This keying project offers CDMP meteorologists the unique opportunity to see first-hand the observing practices of that day. It's probably not surprising that many of the weather elements observed in the 19th century are still recorded today, and that several elements have been added since then. But it's perhaps more surprising to note that these early observers at times took much more detailed observations than those in modern times, and recorded elements no longer observed, including vapor pressure, direction of cloud movement, and others, plus items now considered non-weather elements, such as water temperature and observations of auroras and solar halos.

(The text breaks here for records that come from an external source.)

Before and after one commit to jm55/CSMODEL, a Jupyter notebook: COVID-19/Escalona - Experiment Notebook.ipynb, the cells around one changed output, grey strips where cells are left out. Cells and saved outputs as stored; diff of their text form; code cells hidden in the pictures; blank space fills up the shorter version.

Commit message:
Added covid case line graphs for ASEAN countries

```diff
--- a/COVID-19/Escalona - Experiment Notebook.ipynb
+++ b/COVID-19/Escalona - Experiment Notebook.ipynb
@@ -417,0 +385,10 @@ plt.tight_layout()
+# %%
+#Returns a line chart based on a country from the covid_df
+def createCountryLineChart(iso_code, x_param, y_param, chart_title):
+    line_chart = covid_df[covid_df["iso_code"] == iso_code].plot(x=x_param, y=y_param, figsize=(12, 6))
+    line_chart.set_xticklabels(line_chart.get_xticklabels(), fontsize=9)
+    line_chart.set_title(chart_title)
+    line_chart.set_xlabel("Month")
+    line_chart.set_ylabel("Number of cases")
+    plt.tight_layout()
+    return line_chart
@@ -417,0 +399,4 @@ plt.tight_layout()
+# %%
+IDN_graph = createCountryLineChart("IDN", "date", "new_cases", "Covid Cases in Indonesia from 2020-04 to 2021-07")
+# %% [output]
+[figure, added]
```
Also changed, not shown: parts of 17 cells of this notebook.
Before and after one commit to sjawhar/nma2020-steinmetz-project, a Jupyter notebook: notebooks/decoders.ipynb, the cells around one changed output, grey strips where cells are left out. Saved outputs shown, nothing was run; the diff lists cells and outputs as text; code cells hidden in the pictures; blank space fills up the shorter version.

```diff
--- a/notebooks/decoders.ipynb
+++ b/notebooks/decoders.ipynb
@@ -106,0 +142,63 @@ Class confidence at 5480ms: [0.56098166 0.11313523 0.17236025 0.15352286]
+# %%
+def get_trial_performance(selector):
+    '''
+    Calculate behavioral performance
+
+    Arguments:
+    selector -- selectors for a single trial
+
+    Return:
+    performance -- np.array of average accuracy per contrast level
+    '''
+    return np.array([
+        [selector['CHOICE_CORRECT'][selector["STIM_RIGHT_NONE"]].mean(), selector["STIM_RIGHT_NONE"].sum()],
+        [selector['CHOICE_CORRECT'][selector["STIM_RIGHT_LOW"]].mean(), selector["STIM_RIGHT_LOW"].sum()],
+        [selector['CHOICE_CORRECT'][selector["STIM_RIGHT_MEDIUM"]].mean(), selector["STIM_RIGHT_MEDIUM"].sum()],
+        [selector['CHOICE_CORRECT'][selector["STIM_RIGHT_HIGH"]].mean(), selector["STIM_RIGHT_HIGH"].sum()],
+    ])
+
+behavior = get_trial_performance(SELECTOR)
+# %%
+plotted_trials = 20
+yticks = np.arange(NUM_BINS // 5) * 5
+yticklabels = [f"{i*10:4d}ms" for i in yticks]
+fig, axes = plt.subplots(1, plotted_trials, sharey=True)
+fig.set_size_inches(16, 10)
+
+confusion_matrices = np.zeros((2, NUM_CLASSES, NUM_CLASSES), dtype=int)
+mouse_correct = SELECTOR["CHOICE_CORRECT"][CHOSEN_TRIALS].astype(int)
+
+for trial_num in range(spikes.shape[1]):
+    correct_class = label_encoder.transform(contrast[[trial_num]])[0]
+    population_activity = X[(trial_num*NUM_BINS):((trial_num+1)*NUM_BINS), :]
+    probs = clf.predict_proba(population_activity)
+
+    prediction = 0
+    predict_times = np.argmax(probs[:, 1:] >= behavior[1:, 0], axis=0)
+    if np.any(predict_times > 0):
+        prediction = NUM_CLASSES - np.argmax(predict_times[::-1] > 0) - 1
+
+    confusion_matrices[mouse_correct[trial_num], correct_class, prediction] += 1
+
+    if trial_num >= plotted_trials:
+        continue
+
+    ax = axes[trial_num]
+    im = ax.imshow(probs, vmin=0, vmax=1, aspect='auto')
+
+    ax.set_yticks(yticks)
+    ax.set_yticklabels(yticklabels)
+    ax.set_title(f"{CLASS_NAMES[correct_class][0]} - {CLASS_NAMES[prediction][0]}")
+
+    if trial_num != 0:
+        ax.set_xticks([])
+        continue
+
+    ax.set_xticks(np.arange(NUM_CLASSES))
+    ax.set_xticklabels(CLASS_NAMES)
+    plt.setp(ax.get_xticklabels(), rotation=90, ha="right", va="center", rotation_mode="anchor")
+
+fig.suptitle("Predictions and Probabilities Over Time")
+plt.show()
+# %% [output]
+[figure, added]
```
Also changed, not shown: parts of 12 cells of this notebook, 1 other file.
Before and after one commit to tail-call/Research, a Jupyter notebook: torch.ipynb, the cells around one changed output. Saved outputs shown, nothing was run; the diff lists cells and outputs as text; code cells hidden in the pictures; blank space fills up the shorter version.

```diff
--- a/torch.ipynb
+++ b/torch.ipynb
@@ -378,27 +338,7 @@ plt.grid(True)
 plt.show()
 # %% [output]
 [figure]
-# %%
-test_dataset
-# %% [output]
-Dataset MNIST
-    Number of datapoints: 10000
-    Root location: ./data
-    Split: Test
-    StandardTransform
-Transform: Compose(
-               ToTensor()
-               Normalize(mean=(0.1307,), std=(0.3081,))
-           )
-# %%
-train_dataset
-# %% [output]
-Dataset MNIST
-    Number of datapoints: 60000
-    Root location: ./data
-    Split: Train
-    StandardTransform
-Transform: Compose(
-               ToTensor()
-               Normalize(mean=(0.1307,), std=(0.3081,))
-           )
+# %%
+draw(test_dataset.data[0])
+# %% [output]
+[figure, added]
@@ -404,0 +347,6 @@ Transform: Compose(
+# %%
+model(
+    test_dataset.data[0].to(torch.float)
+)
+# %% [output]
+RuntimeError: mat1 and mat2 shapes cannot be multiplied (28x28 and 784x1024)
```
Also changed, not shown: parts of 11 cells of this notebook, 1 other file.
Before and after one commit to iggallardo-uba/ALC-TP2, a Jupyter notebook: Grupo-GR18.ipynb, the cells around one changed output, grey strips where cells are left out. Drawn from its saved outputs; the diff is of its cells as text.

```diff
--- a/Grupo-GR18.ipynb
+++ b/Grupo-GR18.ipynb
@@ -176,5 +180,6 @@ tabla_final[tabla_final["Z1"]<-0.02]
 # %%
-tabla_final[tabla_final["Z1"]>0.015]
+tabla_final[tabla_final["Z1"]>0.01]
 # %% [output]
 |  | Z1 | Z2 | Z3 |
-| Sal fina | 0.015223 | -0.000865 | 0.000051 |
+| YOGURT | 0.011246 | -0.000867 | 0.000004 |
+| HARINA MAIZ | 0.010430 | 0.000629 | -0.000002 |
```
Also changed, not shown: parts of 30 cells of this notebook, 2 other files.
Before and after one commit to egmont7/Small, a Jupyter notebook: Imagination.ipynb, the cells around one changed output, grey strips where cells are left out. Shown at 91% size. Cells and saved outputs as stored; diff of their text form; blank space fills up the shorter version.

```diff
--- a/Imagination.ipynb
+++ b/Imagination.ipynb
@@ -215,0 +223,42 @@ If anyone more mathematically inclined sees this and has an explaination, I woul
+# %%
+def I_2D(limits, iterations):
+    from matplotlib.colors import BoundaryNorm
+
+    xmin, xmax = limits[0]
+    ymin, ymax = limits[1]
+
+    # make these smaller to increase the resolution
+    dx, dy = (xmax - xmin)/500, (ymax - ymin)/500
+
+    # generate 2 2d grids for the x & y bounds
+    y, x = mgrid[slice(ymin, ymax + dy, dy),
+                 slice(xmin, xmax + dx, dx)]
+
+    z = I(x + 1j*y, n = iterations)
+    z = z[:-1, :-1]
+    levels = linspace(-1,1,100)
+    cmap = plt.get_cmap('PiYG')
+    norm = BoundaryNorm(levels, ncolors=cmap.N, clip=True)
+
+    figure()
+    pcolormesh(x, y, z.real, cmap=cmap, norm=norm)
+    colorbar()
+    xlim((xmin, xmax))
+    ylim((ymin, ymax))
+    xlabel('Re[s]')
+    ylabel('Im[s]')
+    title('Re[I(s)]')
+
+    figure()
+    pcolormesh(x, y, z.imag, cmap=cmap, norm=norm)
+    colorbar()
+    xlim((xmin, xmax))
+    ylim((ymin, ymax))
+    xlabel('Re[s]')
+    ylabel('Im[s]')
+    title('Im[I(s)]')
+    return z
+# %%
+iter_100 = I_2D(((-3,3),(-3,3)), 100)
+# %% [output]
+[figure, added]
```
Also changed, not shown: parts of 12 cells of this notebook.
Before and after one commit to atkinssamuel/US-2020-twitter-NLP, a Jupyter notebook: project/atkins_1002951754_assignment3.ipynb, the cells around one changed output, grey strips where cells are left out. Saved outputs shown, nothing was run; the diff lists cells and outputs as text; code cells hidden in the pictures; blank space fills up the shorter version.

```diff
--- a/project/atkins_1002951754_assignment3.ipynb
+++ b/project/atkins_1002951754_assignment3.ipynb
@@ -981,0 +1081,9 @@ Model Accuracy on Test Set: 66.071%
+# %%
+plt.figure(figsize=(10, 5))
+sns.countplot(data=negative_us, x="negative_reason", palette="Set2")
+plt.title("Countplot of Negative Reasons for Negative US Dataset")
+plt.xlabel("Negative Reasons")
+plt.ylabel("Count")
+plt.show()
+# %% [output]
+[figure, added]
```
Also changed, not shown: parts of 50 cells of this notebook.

In addition to differences in elements, close inspection of these early observers' forms has revealed other secrets. A few systematic errors have been uncovered, generally traceable to observing practices employed during certain time periods. Station moves which otherwise would certainly have gone undetected have been found. And occasionally, unusual items of historic significance find their way onto these weather forms, tidbits which reveal much about this period in our Nation's history, and which may be nearly as valuable in their own right as the observations themselves.